while when does not hold, since the energies are bounded by , we have

 ∣∣supY∈Yn,rE(Y)−supf∈F1E(f)∣∣≤2diam(M)2.

Combining these inequalities, we deduce that

 ∣∣supY∈Yn,rE(Y)−supf∈F1E(f)∣∣ ≤3max(c(rn),6λn)diam(M)21IΩ(λnrn)+2diam(M)21IΩ(λnrn)c (27) +(1+6λn)2supf∈F1∣∣E(Yn(f))−E(f)∣∣.

Almost surely, the sum of the first two terms on the RHS tends to 0 by the fact that when , and (13) since satisfies the Connectivity requirement. The third term tends to 0 by (23). Hence, (9) is established.

### 2.7 Convergence in solution: proof of (10)

Assume satisfies the Connectivity requirement, and that is large enough that . Let denote any solution of Discrete MVU. When holds, there is such that . Note that the existence of the interpolating function holds on for each fixed , and that this does not imply the existence of an interpolating sequence . That said, for each in the event , there exists a sequence and an integer such that for all , i.e., the sequence is interpolating a solution of Discrete MVU for all large enough. In addition, when satisfies the Connectivity requirement, then by the Borel-Cantelli lemma. Hence the event holds with probability one.

In fact, without loss of generality, we may assume that . Since is equicontinuous and bounded, it is compact for the topology of the supnorm by the Arzelà-Ascoli Theorem. Hence, any subsequence of admits a subsequence that converges in supnorm. And since increases with and , any accumulation point of is in .

In fact, if we define , then all the accumulation points of are in . Indeed, we have

 E(^fn)=E(^fn)−E(Yn(^fn))+E(Yn(^fn)),

with

 ∣∣E(^fn)−E(Yn(^fn))∣∣≤supf∈F1∣∣E(Yn(f))−E(f)∣∣→0,

by (23), and

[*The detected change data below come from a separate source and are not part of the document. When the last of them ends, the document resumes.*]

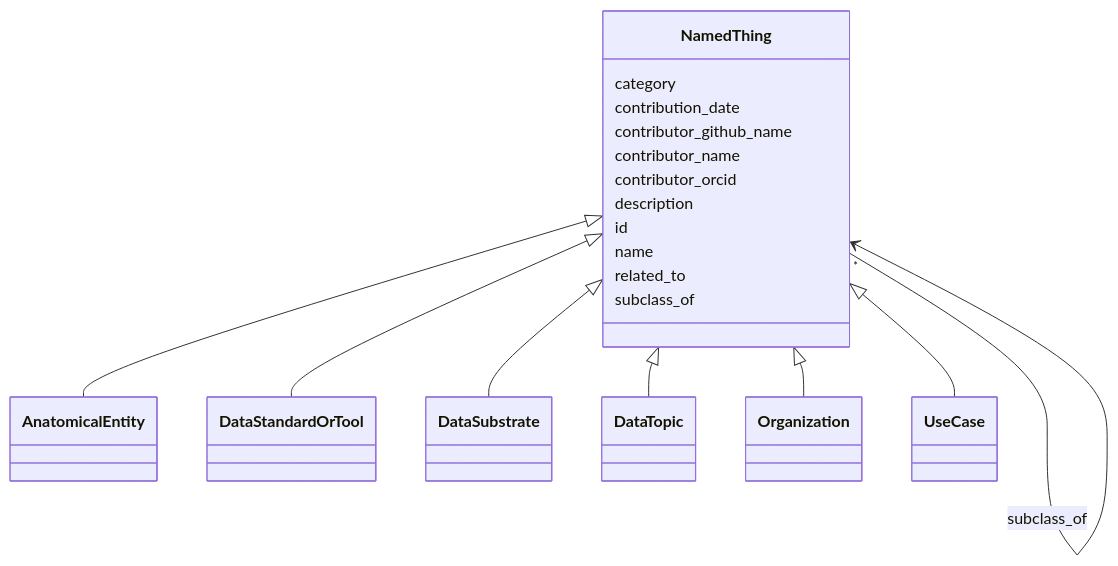
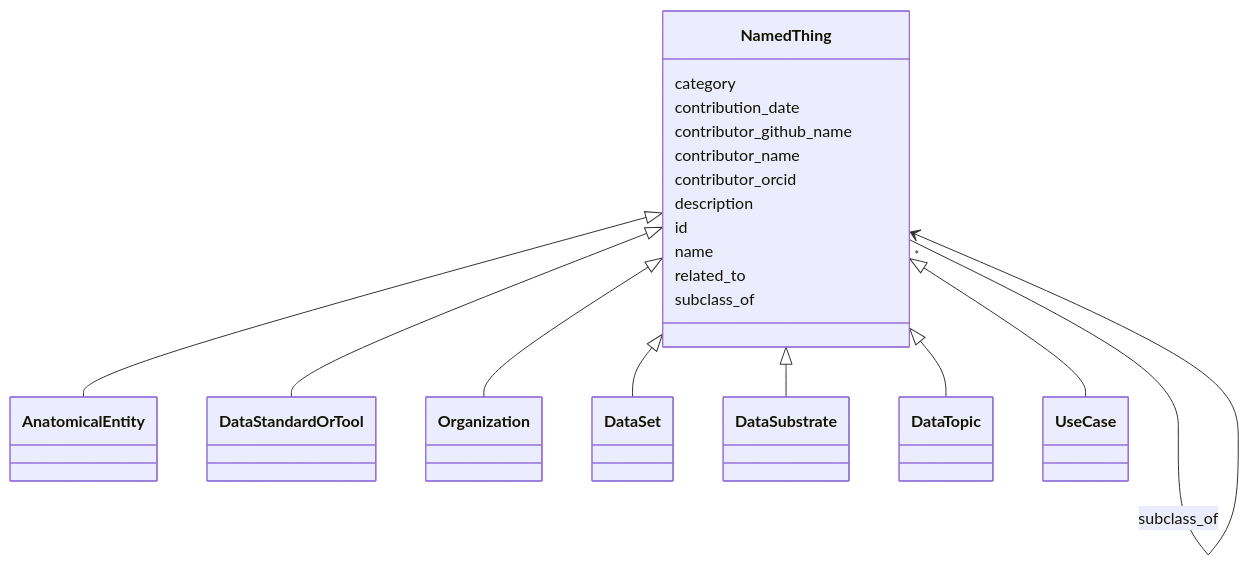
The diagram in docs/NamedThing.md (bridge2ai/standards-schemas), drawn with Mermaid before and after one commit. The commit also changed other lines of this file and 44 other files, not shown here.

````diff
--- a/docs/NamedThing.md
+++ b/docs/NamedThing.md
@@ -19,53 +19,55 @@
 ```mermaid
  classDiagram
     class NamedThing
     click NamedThing href "../NamedThing"
       NamedThing <|-- AnatomicalEntity
         click AnatomicalEntity href "../AnatomicalEntity"
       NamedThing <|-- DataStandardOrTool
         click DataStandardOrTool href "../DataStandardOrTool"
+      NamedThing <|-- Organization
+        click Organization href "../Organization"
+      NamedThing <|-- DataSet
+        click DataSet href "../DataSet"
       NamedThing <|-- DataSubstrate
         click DataSubstrate href "../DataSubstrate"
       NamedThing <|-- DataTopic
         click DataTopic href "../DataTopic"
-      NamedThing <|-- Organization
-        click Organization href "../Organization"
       NamedThing <|-- UseCase
         click UseCase href "../UseCase"
       
       NamedThing : category
         
       NamedThing : contribution_date
         
       NamedThing : contributor_github_name
         
       NamedThing : contributor_name
         
       NamedThing : contributor_orcid
         
       NamedThing : description
         
       NamedThing : id
         
       NamedThing : name
         
       NamedThing : related_to
         
           
     
     
     NamedThing --> "*" NamedThing : related_to
     click NamedThing href "../NamedThing"
 
         
       NamedThing : subclass_of
         
           
     
     
     NamedThing --> "*" NamedThing : subclass_of
     click NamedThing href "../NamedThing"
 
         
       
 ```
````
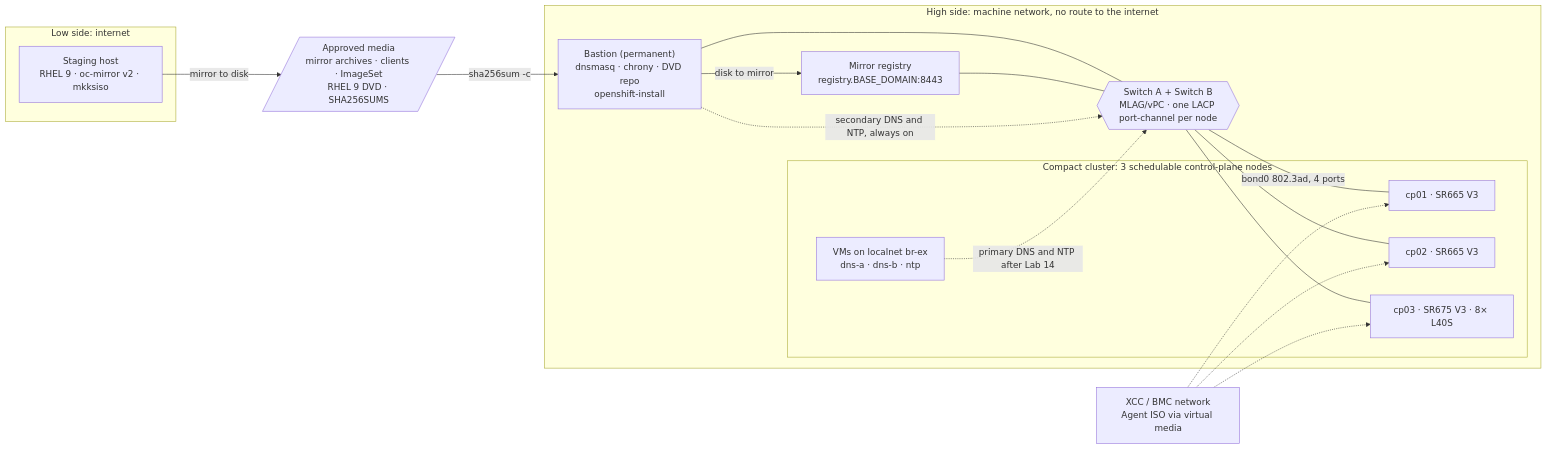
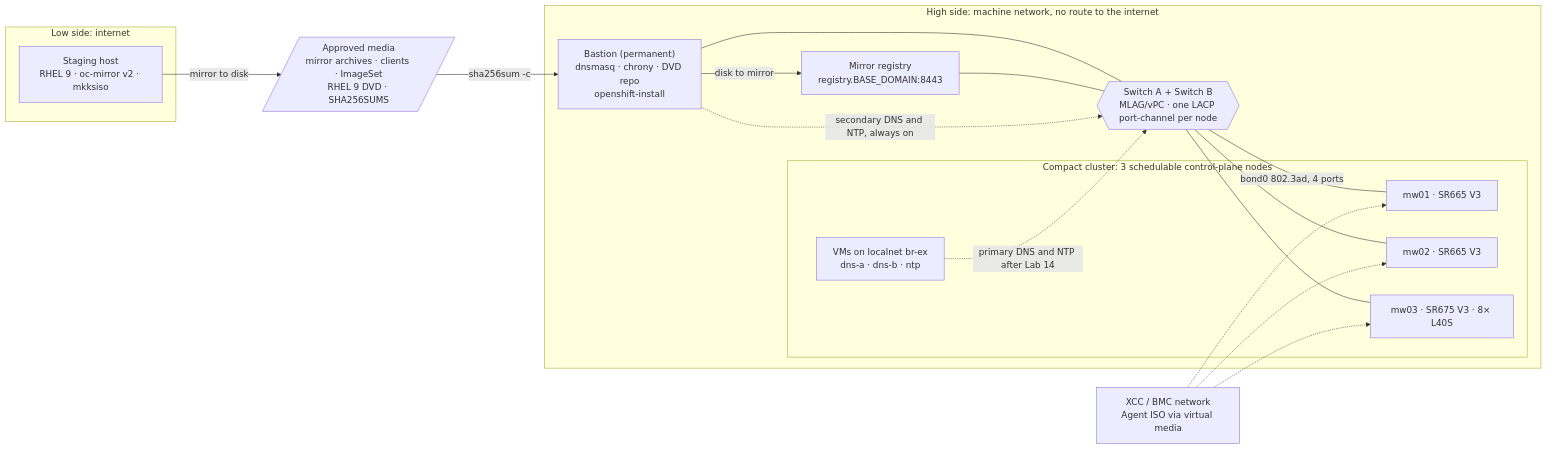
The diagram in README.md (sylviyayy/OCPV-Dark-Site-Deployment), drawn with Mermaid before and after one commit. The commit also changed other lines of this file and 32 other files, not shown here.

````diff
--- a/README.md
+++ b/README.md
@@ -54,31 +54,31 @@
 ```mermaid
 flowchart LR
   subgraph LOW["Low side: internet"]
     STG["Staging host<br/>RHEL 9 · oc-mirror v2 · mkksiso"]
   end
   MEDIA[/"Approved media<br/>mirror archives · clients · ImageSet<br/>RHEL 9 DVD · SHA256SUMS"/]
   subgraph HIGH["High side: machine network, no route to the internet"]
     BAS["Bastion (permanent)<br/>dnsmasq · chrony · DVD repo<br/>openshift-install"]
     REG["Mirror registry<br/>registry.BASE_DOMAIN:8443"]
     SW{{"Switch A + Switch B<br/>MLAG/vPC · one LACP port-channel per node"}}
     subgraph OCP["Compact cluster: 3 schedulable control-plane nodes"]
-      CP1["cp01 · SR665 V3"]
-      CP2["cp02 · SR665 V3"]
-      CP3["cp03 · SR675 V3 · 8× L40S"]
+      MW1["mw01 · SR665 V3"]
+      MW2["mw02 · SR665 V3"]
+      MW3["mw03 · SR675 V3 · 8× L40S"]
       VMS["VMs on localnet br-ex<br/>dns-a · dns-b · ntp"]
     end
   end
   XCC["XCC / BMC network<br/>Agent ISO via virtual media"]
   STG -->|mirror to disk| MEDIA -->|sha256sum -c| BAS
   BAS -->|disk to mirror| REG
   BAS --- SW
   REG --- SW
-  SW ---|bond0 802.3ad, 4 ports| CP1
-  SW --- CP2
-  SW --- CP3
-  XCC -.-> CP1
-  XCC -.-> CP2
-  XCC -.-> CP3
+  SW ---|bond0 802.3ad, 4 ports| MW1
+  SW --- MW2
+  SW --- MW3
+  XCC -.-> MW1
+  XCC -.-> MW2
+  XCC -.-> MW3
   VMS -.->|primary DNS and NTP after Lab 14| SW
   BAS -.->|secondary DNS and NTP, always on| SW
 ```
````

 E(Yn(^fn))=supY∈Yn,rnE(Y)→supf∈F1E(f),

by (9), almost surely as . Hence, if , by continuity of on , we have

 E(f∞)=limkE(^fnk)=sup